It is regarded as being hostile, conflictive and ultimately without purpose.
Competitions serve to demonstrate something that has no meaning in terms of tai chi.

Who are you fighting against?

The notion of a 'tai chi competition' is a contradiction in terms.
How can you employ tai chi in competition when the art is predicated upon the principle of yielding?
What purpose does a competition serve?
What really is being proved?
Does a short-term gratification actually have any positive long-term benefit?


There is no concept of an enemy or opponent in tai chi.
Likewise, the emotions associated with either - anger, hatred, friendship - also have no use and therefore play no role in this art.

(Scott Rodell)

Egotism has no place

Arrogance, ignorance and pride are vanities that a tai chi student should not indulge in.
Tai chi is about what is happening inside your body, not how it looks.
Then there is the mind...
What is taking place in there?


A lot of people learn tai chi and never realise that they are actually learning a competition form.
24 step, 48 step, Peking, Beijing and the other numbered forms were devised for the express purpose of demonstration.
A competition form is about the accuracy of the execution, the fluidity and crispness of the appearance.
It is not about substance.
The true forms of tai chi are all about substance. Aesthetics is a minor off-shoot.

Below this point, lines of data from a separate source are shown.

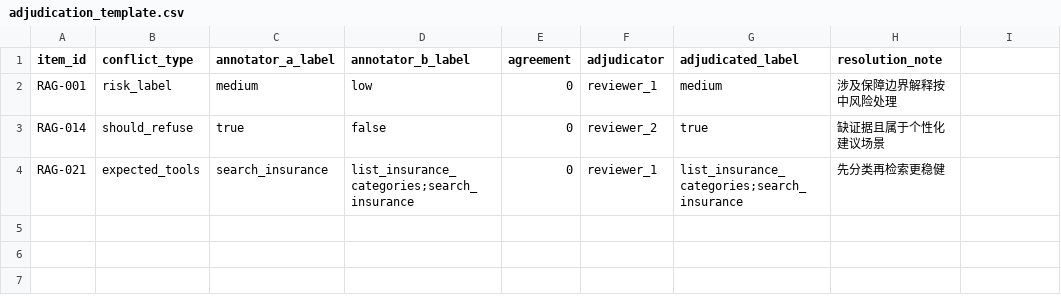
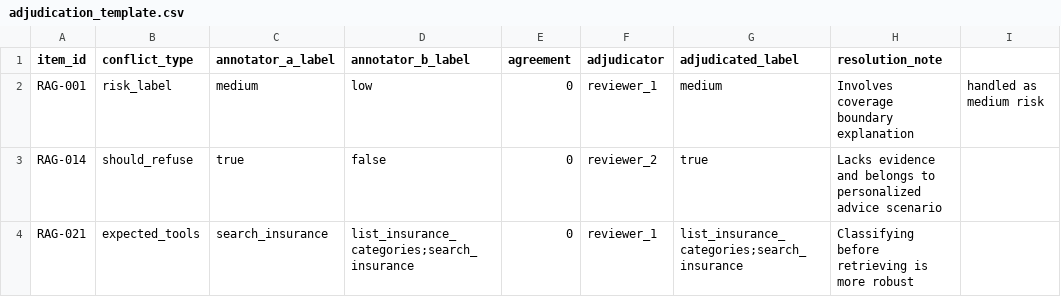
Before and after one commit to LENSFORGET/capstoneProject, a CSV file: reports/academic_eval_bundle/adjudication_template.csv, drawn as a sheet.

```diff
--- a/reports/academic_eval_bundle/adjudication_template.csv
+++ b/reports/academic_eval_bundle/adjudication_template.csv
@@ -1,4 +1,4 @@
 item_id,conflict_type,annotator_a_label,annotator_b_label,agreement,adjudicator,adjudicated_label,resolution_note
-RAG-001,risk_label,medium,low,0,reviewer_1,medium,涉及保障边界解释按中风险处理
-RAG-014,should_refuse,true,false,0,reviewer_2,true,缺证据且属于个性化建议场景
-RAG-021,expected_tools,"search_insurance","list_insurance_categories;search_insurance",0,reviewer_1,"list_insurance_categories;search_insurance",先分类再检索更稳健
+RAG-001,risk_label,medium,low,0,reviewer_1,medium,Involves coverage boundary explanation, handled as medium risk
+RAG-014,should_refuse,true,false,0,reviewer_2,true,Lacks evidence and belongs to personalized advice scenario
+RAG-021,expected_tools,"search_insurance","list_insurance_categories;search_insurance",0,reviewer_1,"list_insurance_categories;search_insurance",Classifying before retrieving is more robust
```
Also changed, not shown: 9 other files.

Competition forms are a fairly modern invention.
They have little to do with the martial art of tai chi.
The training was were never intended to be a viable vehicle for the practice of combat skills.
To perform a competition form well, a student needs to be exceptionally supple, good at choreography and keen to practice 'moving yoga'.

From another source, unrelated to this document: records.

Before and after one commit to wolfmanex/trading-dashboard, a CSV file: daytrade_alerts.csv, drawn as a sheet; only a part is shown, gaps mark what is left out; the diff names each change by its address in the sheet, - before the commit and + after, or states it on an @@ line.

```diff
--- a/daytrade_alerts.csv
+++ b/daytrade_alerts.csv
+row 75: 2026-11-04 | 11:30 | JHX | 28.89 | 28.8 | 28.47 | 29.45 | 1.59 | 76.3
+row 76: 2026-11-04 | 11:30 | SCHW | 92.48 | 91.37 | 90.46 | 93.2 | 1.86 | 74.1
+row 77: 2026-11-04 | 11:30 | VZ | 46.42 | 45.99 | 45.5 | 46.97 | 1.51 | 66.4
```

Dead forms

There is no neigong in a competition form.
You cannot reasonably learn any credible fighting skills from such a form.

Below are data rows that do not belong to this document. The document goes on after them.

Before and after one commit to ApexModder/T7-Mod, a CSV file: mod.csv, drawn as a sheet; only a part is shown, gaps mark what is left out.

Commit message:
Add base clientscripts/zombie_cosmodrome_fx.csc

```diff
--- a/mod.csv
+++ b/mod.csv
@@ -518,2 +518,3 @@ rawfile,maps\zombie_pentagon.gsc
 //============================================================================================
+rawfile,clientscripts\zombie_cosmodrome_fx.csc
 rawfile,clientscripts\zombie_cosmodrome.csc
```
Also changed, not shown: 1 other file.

Martial art

Complete tai chi is more than a form; it is a system.
The training methods associated with the art are extensive and diverse; they teach you how to move, how to strike, take a strike, evade and counter.
Sifu Waller seeks to embody the principles of tai chi as expressed by The Tai Chi Classics.
No competition form syllabus offers this.

Students of the martial arts in the West feel that they must use their art to fight, or at least to compete, to show people how good they are. In tai chi, this is unacceptable, because that is against the principle of tai chi.

(Gabriel Chin)

Pushing hands

Pushing hands competitions are an amazing spectacle.
They embody all the absurdity and misguided intentions that arise when people stray from Tao and The Tai Chi Classics.
Ungrounded, people drift into bizarre endeavours.
It is difficult to discern the point of such enterprises; competitors often behave more like sumo than tai chi players.
There is a lot of aggression, force and grunting.
And no evidence that the participants have even heard of 4 ounces of pressure, let alone understood it.

Fighting competitions

Self defence, martial combat and fighting are all different.
In self defence, your aim is to escape unharmed, whereas fighting is about winning.
Martial combat includes the practice of weaponry and the ability to inflict serious harm.


A fighter must follow certain rules.
They are concerned about beating somebody and gaining praise or recognition.
A person who practices self defence has different values in mind.
They have no desire to hurt anyone and only employ their skills if they have no other choice.
Given the risk of prosecution, they would rather avoid conflict than seek it out.
Such a person does not want publicity or a 'name'; they want to remain anonymous and unnoticed.

Who are you fighting against?

Martial arts are ultimately more than combat.
They are a means by which the individual can identify and work to overcome their own shortcomings, their own demons.
This is a very challenging process which asks a lot of the exponent.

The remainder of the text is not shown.